*** ENTRIES PROVIDED
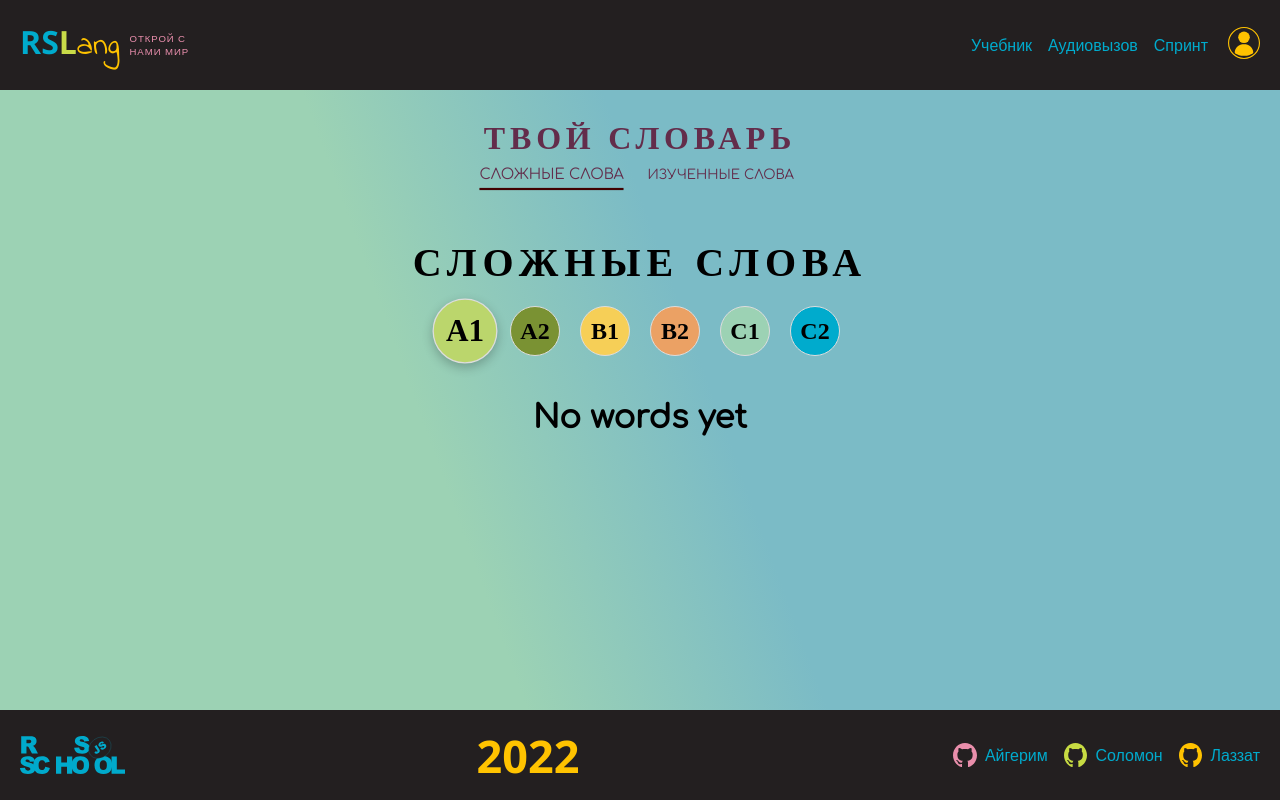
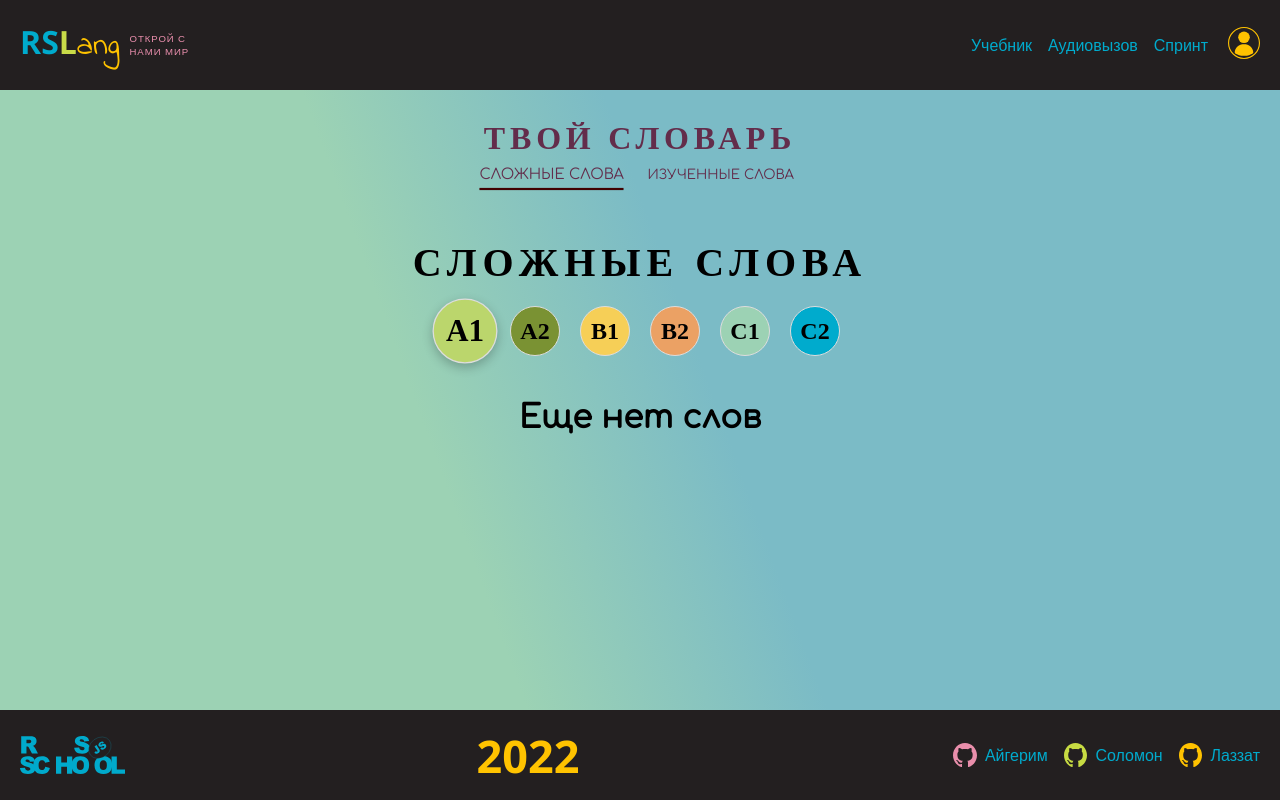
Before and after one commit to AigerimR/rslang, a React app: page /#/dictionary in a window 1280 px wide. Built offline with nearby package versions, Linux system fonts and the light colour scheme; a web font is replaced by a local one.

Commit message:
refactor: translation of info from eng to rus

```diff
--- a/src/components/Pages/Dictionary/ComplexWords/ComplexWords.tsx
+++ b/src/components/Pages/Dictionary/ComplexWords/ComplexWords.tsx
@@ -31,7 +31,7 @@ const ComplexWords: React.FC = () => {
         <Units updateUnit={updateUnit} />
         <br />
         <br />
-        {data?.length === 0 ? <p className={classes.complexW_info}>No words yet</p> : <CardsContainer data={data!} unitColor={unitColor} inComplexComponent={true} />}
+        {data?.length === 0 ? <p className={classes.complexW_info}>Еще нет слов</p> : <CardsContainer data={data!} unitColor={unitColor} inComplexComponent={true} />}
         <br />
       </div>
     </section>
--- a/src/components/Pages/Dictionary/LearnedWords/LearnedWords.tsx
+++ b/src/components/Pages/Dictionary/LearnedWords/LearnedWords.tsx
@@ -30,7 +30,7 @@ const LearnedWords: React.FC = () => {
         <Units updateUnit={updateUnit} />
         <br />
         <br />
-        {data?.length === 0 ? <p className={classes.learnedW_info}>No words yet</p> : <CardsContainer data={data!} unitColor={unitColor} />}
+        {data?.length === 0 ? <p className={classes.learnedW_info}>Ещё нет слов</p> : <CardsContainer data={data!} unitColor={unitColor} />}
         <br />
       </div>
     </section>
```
******
*** ENTRIES PROVIDED
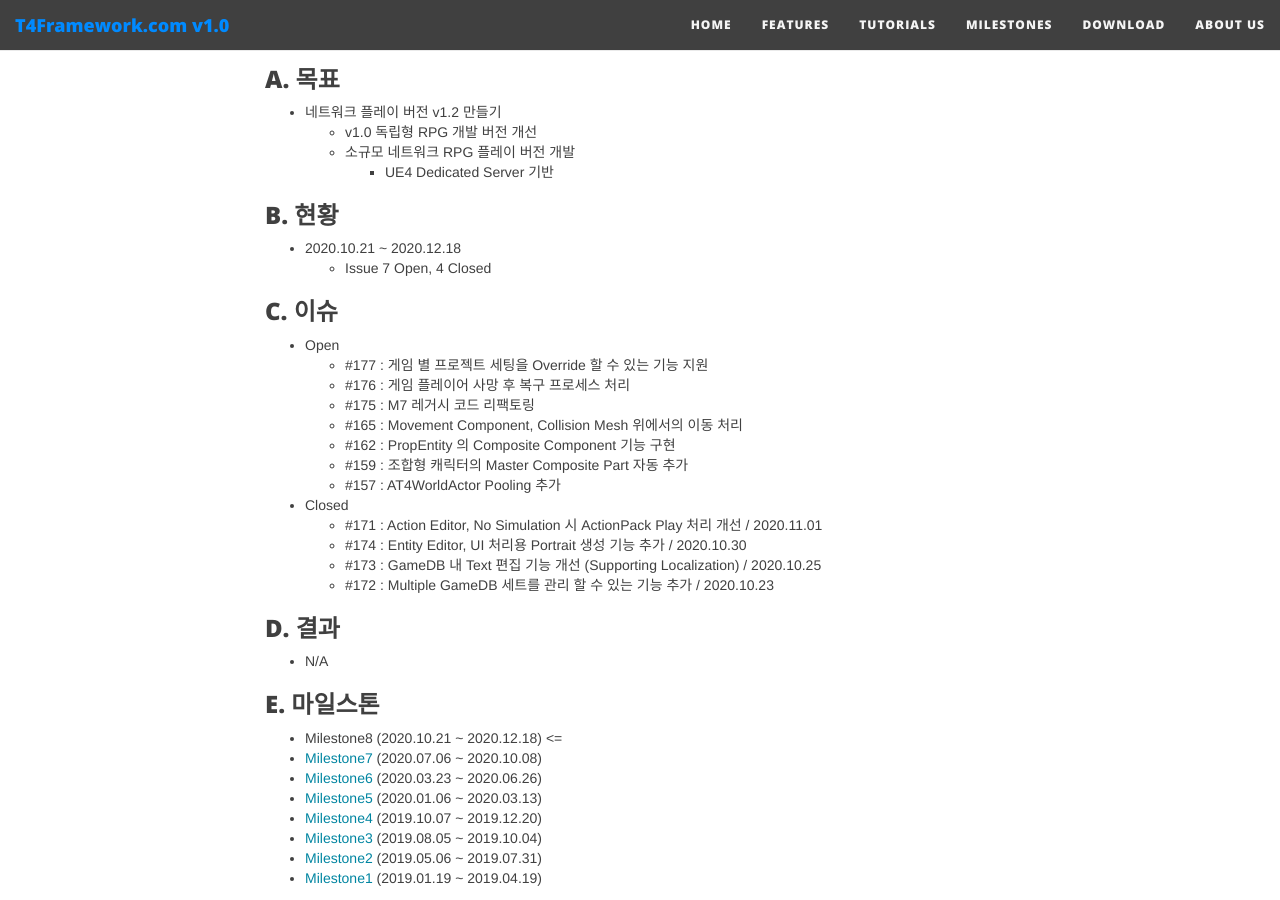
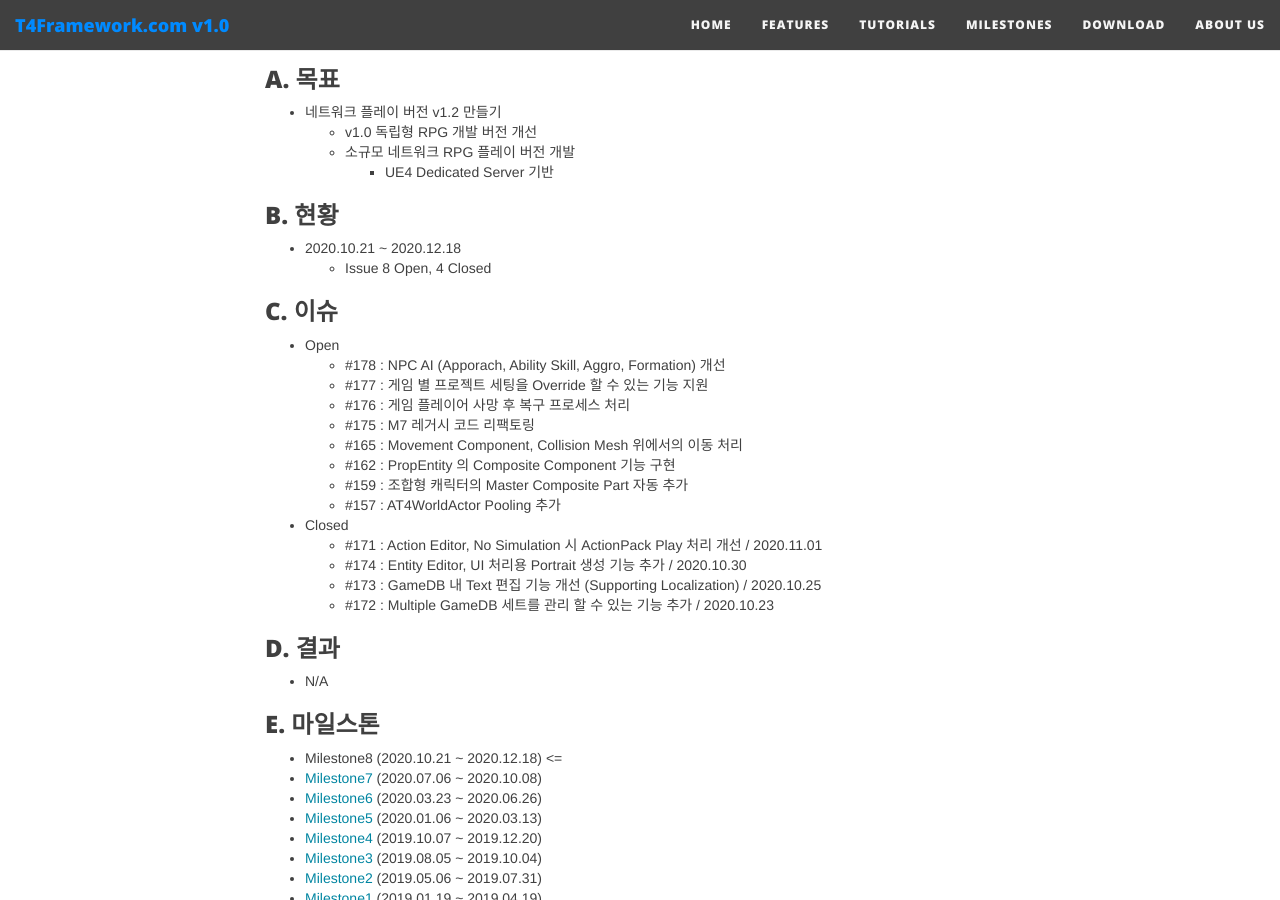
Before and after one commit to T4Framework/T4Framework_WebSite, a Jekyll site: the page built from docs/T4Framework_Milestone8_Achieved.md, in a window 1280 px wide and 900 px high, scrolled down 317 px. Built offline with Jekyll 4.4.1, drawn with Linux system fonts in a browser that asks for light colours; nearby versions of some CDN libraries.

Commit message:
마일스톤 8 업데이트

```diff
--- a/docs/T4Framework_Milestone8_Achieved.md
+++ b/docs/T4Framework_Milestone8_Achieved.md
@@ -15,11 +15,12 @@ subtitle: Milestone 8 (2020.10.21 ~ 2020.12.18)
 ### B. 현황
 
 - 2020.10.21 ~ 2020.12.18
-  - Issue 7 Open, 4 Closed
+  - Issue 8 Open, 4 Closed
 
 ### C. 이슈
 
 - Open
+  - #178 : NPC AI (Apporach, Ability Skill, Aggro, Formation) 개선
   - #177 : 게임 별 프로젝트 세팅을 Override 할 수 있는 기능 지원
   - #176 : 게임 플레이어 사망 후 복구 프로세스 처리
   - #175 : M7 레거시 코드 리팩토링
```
******
*** ENTRIES PROVIDED
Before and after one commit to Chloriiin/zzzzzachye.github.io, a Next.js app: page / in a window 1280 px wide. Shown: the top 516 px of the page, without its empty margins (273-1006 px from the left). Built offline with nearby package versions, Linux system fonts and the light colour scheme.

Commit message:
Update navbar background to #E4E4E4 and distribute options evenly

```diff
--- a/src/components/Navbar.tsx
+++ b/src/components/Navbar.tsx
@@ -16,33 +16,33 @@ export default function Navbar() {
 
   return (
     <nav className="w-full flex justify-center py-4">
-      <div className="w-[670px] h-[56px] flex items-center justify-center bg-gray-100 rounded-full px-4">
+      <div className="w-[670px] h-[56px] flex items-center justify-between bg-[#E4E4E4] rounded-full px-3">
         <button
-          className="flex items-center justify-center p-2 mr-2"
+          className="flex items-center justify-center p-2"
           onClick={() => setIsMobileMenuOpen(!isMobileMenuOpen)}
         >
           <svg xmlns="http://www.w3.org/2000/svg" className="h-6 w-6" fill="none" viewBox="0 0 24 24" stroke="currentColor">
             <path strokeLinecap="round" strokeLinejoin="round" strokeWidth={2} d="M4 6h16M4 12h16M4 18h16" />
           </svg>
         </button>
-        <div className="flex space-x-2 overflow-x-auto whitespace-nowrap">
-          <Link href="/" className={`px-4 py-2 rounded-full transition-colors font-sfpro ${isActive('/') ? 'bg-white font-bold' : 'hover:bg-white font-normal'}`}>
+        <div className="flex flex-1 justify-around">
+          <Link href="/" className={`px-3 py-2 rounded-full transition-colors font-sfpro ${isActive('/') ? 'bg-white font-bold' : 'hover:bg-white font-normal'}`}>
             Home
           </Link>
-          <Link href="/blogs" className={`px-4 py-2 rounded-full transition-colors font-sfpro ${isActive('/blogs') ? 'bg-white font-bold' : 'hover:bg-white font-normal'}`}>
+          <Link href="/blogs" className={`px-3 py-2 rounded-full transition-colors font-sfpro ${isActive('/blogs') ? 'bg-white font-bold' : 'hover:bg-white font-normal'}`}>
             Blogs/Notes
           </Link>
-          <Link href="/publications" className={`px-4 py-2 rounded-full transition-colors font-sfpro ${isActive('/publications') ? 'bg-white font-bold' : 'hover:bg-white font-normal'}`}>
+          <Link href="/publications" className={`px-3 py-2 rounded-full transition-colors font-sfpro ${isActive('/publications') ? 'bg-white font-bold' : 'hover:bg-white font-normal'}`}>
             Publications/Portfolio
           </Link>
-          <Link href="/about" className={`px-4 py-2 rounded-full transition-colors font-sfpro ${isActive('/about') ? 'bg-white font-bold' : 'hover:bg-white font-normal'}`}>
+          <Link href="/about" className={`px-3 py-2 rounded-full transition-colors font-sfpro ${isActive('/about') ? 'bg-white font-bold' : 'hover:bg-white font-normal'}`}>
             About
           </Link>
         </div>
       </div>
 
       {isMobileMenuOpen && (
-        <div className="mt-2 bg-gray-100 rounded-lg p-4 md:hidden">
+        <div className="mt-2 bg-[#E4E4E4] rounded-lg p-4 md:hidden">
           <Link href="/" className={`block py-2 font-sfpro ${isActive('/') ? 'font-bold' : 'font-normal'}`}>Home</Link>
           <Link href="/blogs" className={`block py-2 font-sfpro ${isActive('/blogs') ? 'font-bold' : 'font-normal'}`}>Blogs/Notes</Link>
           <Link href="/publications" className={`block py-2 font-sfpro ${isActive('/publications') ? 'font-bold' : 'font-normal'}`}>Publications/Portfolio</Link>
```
******
# [EXERCISE]
Where a line above contains the word "React", copy that line.

# [WRITTEN RESPONSE]
Before and after one commit to AigerimR/rslang, a React app: page /#/dictionary in a window 1280 px wide. Built offline with nearby package versions, Linux system fonts and the light colour scheme; a web font is replaced by a local one.
@@ -31,7 +31,7 @@ const ComplexWords: React.FC = () => {
@@ -30,7 +30,7 @@ const LearnedWords: React.FC = () => {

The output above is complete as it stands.